• To understand the indications for performing a male genital examination.
  • To understand what is an appropriate environment for this examination.
  • To understand the need to request a chaperone.
  • To demonstrate the ability to perform a male genital examination on a model.


Underpinning a male genital examination which is part of the urogenital system, knowledge of the anatomy & physiology of the male genitalia together with applying the basics of the examination, knowing why you do and knowing how to do this examination are essential.


The history the patient presents with determines why the examination is conducted and what the anticipated findings may be.

Therefore, take a full and as comprehensive history as you can obtain.

Examples of presenting complaints may include: lump, swelling, discharge or pain

The following list of reasons why a patient may present is by no means exhaustive.

  • Passing blood/mucus
  • Presence of lumps or other palpable abnormalities
  • Urinary symptoms
  • Neurological symptoms
  • Health check-up as part of a “Well man’s clinic”

Patient safety

The right environment

The room that the examination is taking place in should be warm and private, with the examination couch off set from the centre of the room. This prevents anyone being unnecessarily exposed if somebody inadvertently enters the room.

  • There should be a good light source that will adequately illuminate the area being examined.
  • There should be screens offering privacy to the patient whilst they disrobe from the waist down with a clean gown or blanket available to preserve modesty.
  • If any samples or swabs are being taken, ensure you know how to complete the paperwork and forward those samples etc. to the correct lab’.
  • There should be handwashing facilities.

Ideally the patient should be relaxed and in a warm environment.

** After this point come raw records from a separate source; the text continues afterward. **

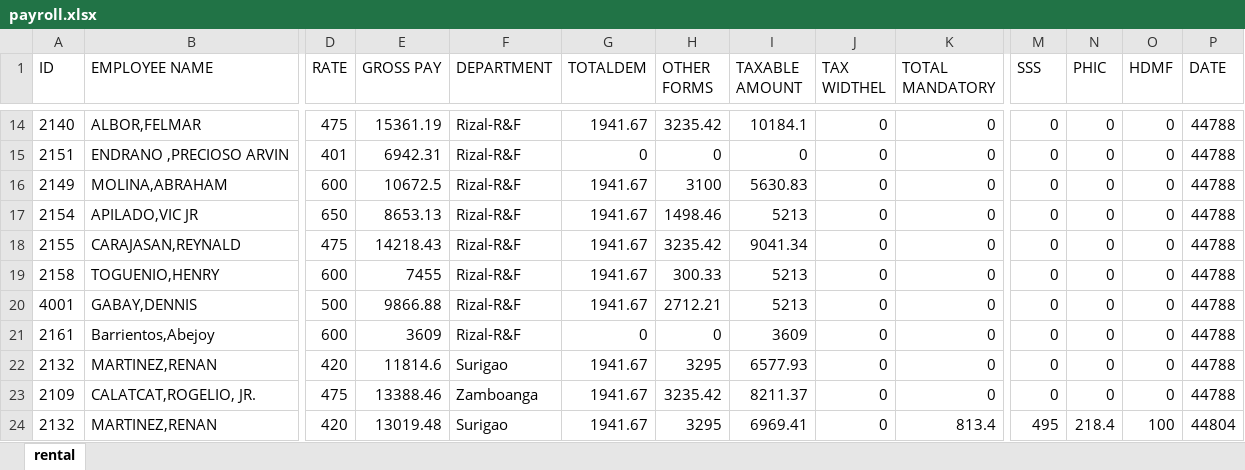
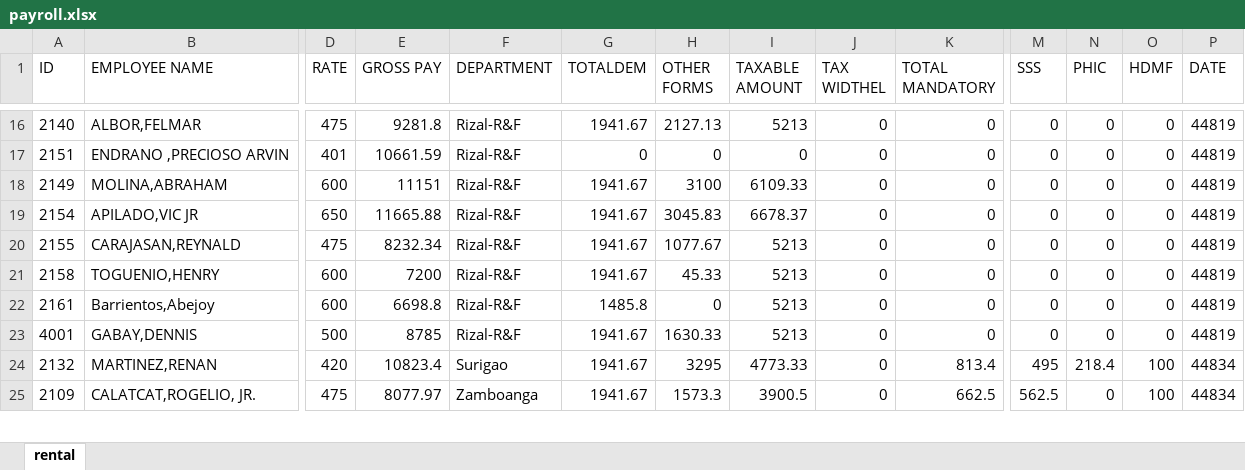
Before and after one commit to joeygracesabusido/ldproject, an Excel workbook: payroll.xlsx, sheet rental, drawn as a sheet; only a part is shown, gaps mark what is left out; values as stored, in another font and other column widths than the file's, no borders; removed rows and columns are numbered as before the commit, all else as after; rows hold the shown columns only; the diff covers the shown part only; the diff names each change by its address in the sheet, - before the commit and + after, or states it on an @@ line.

```diff
--- a/payroll.xlsx (sheet rental)
+++ b/payroll.xlsx (sheet rental)
-E16 (GROSS PAY): 15361.19
+E16 (GROSS PAY): 9281.8
-H16 (OTHER FORMS): 3235.42
+H16 (OTHER FORMS): 2127.13
-I16 (TAXABLE AMOUNT): 10184.1
+I16 (TAXABLE AMOUNT): 5213
-P16:P21 (DATE): 44788
+P16:P21 (DATE): 44819
-E17 (GROSS PAY): 6942.31
+E17 (GROSS PAY): 10661.59
-E18 (GROSS PAY): 10672.5
+E18 (GROSS PAY): 11151
-I18 (TAXABLE AMOUNT): 5630.83
+I18 (TAXABLE AMOUNT): 6109.33
-E19 (GROSS PAY): 8653.13
+E19 (GROSS PAY): 11665.88
-H19 (OTHER FORMS): 1498.46
+H19 (OTHER FORMS): 3045.83
-I19 (TAXABLE AMOUNT): 5213
+I19 (TAXABLE AMOUNT): 6678.37
-E20 (GROSS PAY): 14218.43
+E20 (GROSS PAY): 8232.34
-H20 (OTHER FORMS): 3235.42
+H20 (OTHER FORMS): 1077.67
-I20 (TAXABLE AMOUNT): 9041.34
+I20 (TAXABLE AMOUNT): 5213
-E21 (GROSS PAY): 7455
+E21 (GROSS PAY): 7200
-H21 (OTHER FORMS): 300.33
+H21 (OTHER FORMS): 45.33
+row 22: 2161 | Barrientos,Abejoy | 600 | 6698.8 | Rizal-R&F | 1485.8 | 0 | 5213 | 0 | 0 | 0 | 0 | 0 | 44819
-E23 (GROSS PAY): 9866.88
+E23 (GROSS PAY): 8785
-H23 (OTHER FORMS): 2712.21
+H23 (OTHER FORMS): 1630.33
-P23 (DATE): 44788
+P23 (DATE): 44819
-row 21: 2161 | Barrientos,Abejoy | 600 | 3609 | Rizal-R&F | 0 | 0 | 3609 | 0 | 0 | 0 | 0 | 0 | 44788
-E24 (GROSS PAY): 11814.6
+E24 (GROSS PAY): 10823.4
-I24 (TAXABLE AMOUNT): 6577.93
+I24 (TAXABLE AMOUNT): 4773.33
-K24 (TOTAL MANDATORY): 0
+K24 (TOTAL MANDATORY): 813.4
-M24 (SSS): 0
+M24 (SSS): 495
-N24 (PHIC): 0
+N24 (PHIC): 218.4
-O24:O25 (HDMF): 0
+O24:O25 (HDMF): 100
-P24:P25 (DATE): 44788
+P24:P25 (DATE): 44834
-E25 (GROSS PAY): 13388.46
+E25 (GROSS PAY): 8077.97
-H25 (OTHER FORMS): 3235.42
+H25 (OTHER FORMS): 1573.3
-I25 (TAXABLE AMOUNT): 8211.37
+I25 (TAXABLE AMOUNT): 3900.5
-K25 (TOTAL MANDATORY): 0
+K25 (TOTAL MANDATORY): 662.5
-M25 (SSS): 0
+M25 (SSS): 562.5
-row 24: 2132 | MARTINEZ,RENAN | 420 | 13019.48 | Surigao | 1941.67 | 3295 | 6969.41 | 0 | 813.4 | 495 | 218.4 | 100 | 44804
```
Also changed, not shown: 5 added rows, 5 removed rows and 141 edited cells elsewhere in this sheet, 2 other files.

The patient should ideally supine on the examination couch, and a chaperone may be able to assist with positioning and helping the patient.

Equipment preparation

The following is a suggested list of equipment.

  • Couch, with sheet and covering blanket
  • Hand wash solution or access to sink
  • Gloves
  • Pen torch for trans illumination
  • Paper to roll up or a small sheet to cover the patient’s genitalia – To aid trans illumination.
  • Clinical waste bin
  • Microbiology equipment & paper work



  • Observe the patient in general – are they in pain?
  • Observe the distribution of facial, axillary and abdominal hair and note the breasts for evidence of gynaecomastia (if appropriate)
  • Inspect the genitals for any abnormalities (swellings, discharge, rashes etc)
  • Examination of the penis is usually carried out with the patient in a supine position

Examination of the scrotum

  • Inspect the scrotal skin which is pigmented compared to the rest of body
  • The left testis usually lies lower than the right but both should be visible
  • The tone of the dartos muscle is influenced by ambient temperature
  • Consequently the normal scrotal appearance varies with temperature


Examination of testes

  • Commonly the dartos will contract under stressful circumstances. To avoid the testis retracting into the inguinal canal place your left hand over the inguinal canal to ‘capture’ the testis in the scrotum.
  • Use gentle pressure to examine both testis (one at a time)
  • Using the thumb and first two fingers
  • Note the size and consistency of the testis
  • To size the testis you may use an orchidometer this is a chart or a set of beads indicating the size / volume of the testicle in millilitres.

Palpation of the testes

  • Palpate the epididymis situated along the posterolateral surface
  • This should feel smooth and is broadest superiorly, at its head
  • Finally roll with the finger and thumb to palpate the vas deferens
  • Examination of the scrotum & testes should be performed with the patient supine unless indicated in history e.g. hydrocele, hernia etc. in which case you would examine the patient in the standing position as well.


A set of beads such as those depicted to the right may be used to estimate the size of the patient’s testis.

Examination of the penis

  • Gently retract foreskin to expose the glans (the patient may wish to do this themselves)
  • The foreskin should be supple allowing smooth and painless retraction.
  • Observe the glans penis for any abnormalities
  • An odourless, curd-like smegma often underlies the foreskin
  • Inspect both ventral and dorsal surfaces of the shaft of the penis for any abnormalities

Examine the urethral meatus

Using your thumb apply gentle pressure to the glans to gently open the urethral meatus, this should expose healthy glistening pink mucosa.

If there is any discharge then a swab should be taken. Make sure you know how to take the swab and equally important, know how to complete the paperwork and forward the sample to the correct laboratory.

If the patient has complained of urethral discharge and no discharge is apparent the patient may be shown how to take a swab themselves next time the discharge is noticed.

At the end of the examination

Always replace the foreskin (if present) at the end of the examination.


Record your findings on the appropriately formatted history note sheet. Not forgetting that you should have:

  • Patient identification including their hospital / NHS number where applicable
  • Date, time
  • Signature and name printed together with title

When documenting or describing your findings remember to comment on the:

  • Penis
  • Scrotum
  • Scrotal contents – testes vas deferens epididymis, spermatic cord and any abnormal masses.

Remember to describe your findings as fully as possible and aided with any diagrams that you may wish to draw.